Progressive supranuclear palsy
Other Names for this Disease
- Familial progressive supranuclear palsy (type)
- Steele-Richardson-Olszewski Syndrome
- Supranuclear palsy, progressive
What are the signs and symptoms of progressive supranuclear palsy?
What causes progressive supranuclear palsy?
How is progressive supranuclear palsy diagnosed?
How might progressive supranuclear palsy be treated?
Other common early symptoms are changes in personality such as a loss of interest in ordinary pleasurable activities or increased irritability, cantankerousness, and forgetfulness. Affected individuals may suddenly laugh or cry for no apparent reason; they may also be apathetic, or have occasional angry outbursts, also for no apparent reason.
As the disease progresses, most people will begin to develop a blurring of vision and problems controlling eye movement. In fact, eye problems usually offer the first definitive clue that progressive supranuclear palsy is the proper diagnosis. Those with progressive supranuclear palsy have trouble voluntarily shifting their gaze downward, and also can have trouble controlling their eyelids. This can lead to involuntary closing of the eyes, prolonged or infrequent blinking, or difficulty in opening the eyes. Another common visual problem is an inability to maintain eye contact during a conversation. This can give the mistaken impression that the patient is hostile or uninterested.
Weakened movements of the mouth, tongue and throat can lead to slurred speech and difficulty swallowing. The inability of throat muscles to create a watertight seal outside the person's lungs often results in aspiration pneumonia - the most common cause of death in those with progressive supranuclear palsy.In rare cases, some affected individuals will notice shaking of the hands.

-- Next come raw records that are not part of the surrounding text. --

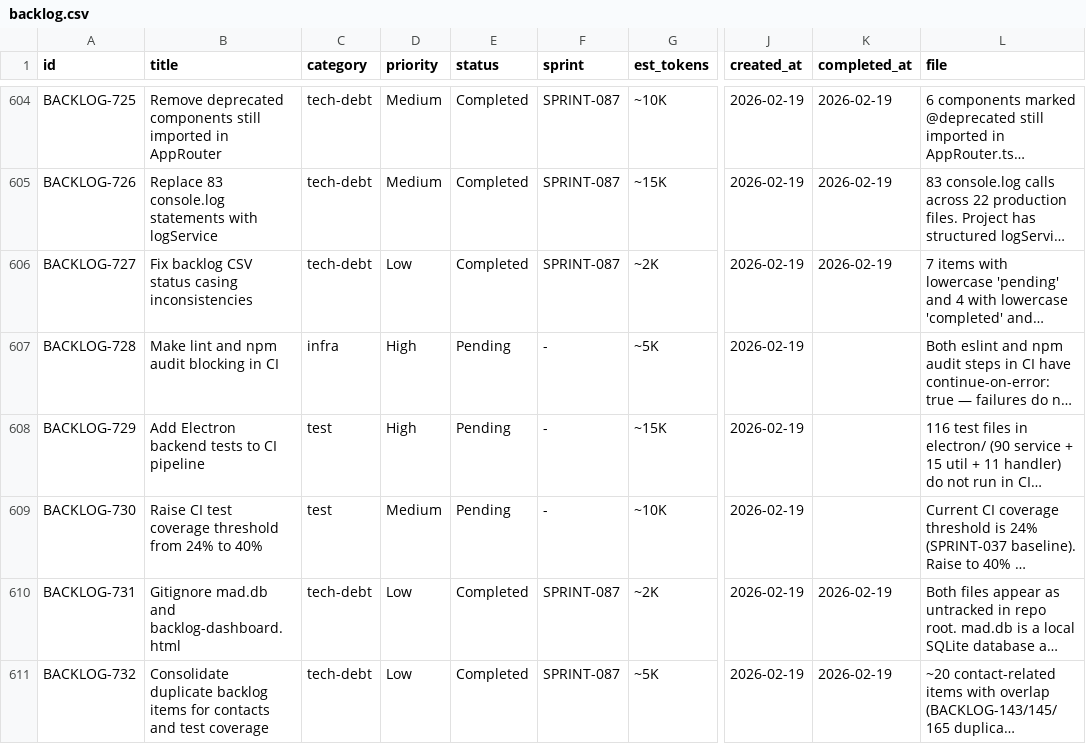
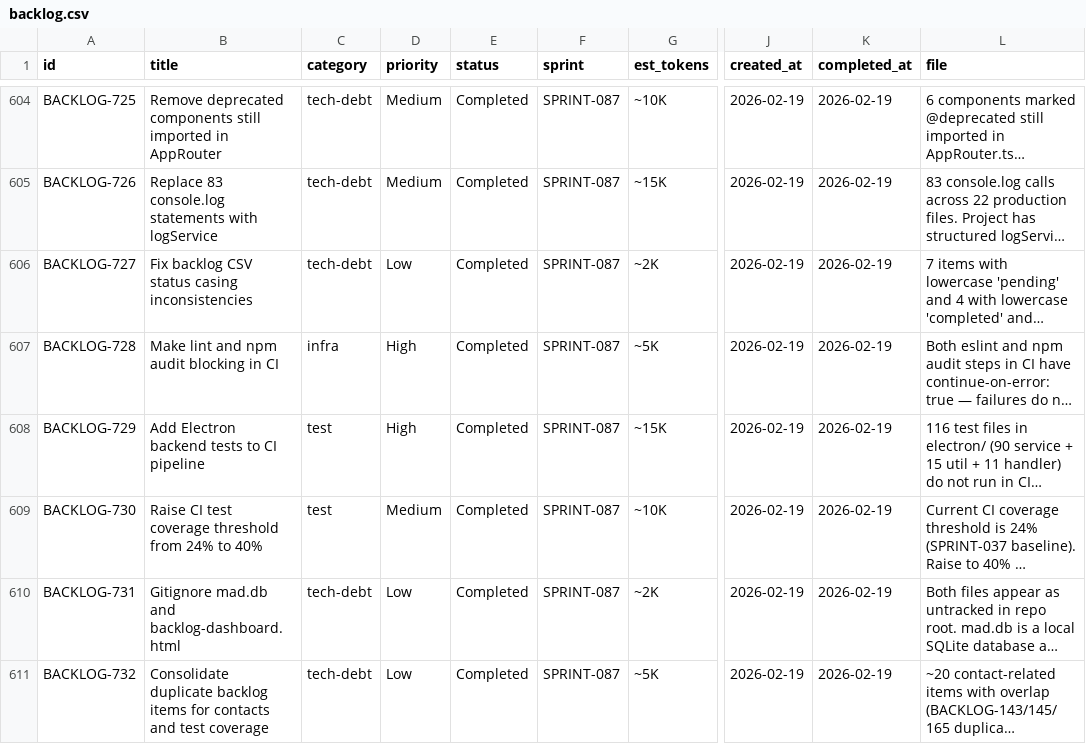
Before and after one commit to 5hdaniel/Mad, a CSV file: .claude/plans/backlog/data/backlog.csv, drawn as a sheet; only a part is shown, gaps mark what is left out; long unchanged cells end in …; the diff names each change by its address in the sheet, - before the commit and + after, or states it on an @@ line.

```diff
--- a/.claude/plans/backlog/data/backlog.csv
+++ b/.claude/plans/backlog/data/backlog.csv
-E607:E609 (status): Pending
+E607:E609 (status): Completed
-F607:F609 (sprint): -
+F607:F609 (sprint): SPRINT-087
-K607:K609 (completed_at): (empty)
+K607:K609 (completed_at): 2026-02-19
```
Also changed, not shown: 5 other files.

There are, however, several theories about progressive supranuclear palsy's cause. One possibility is that a virus-like agent infects the body and takes years or decades to start producing visible effects. Another possibility is that random genetic mutations occur in particular cells or certain genes, in just the right combination to injure these cells. A third possibility is that there is exposure to some unknown chemical in the food, air, or water which slowly damages certain vulnerable areas of the brain.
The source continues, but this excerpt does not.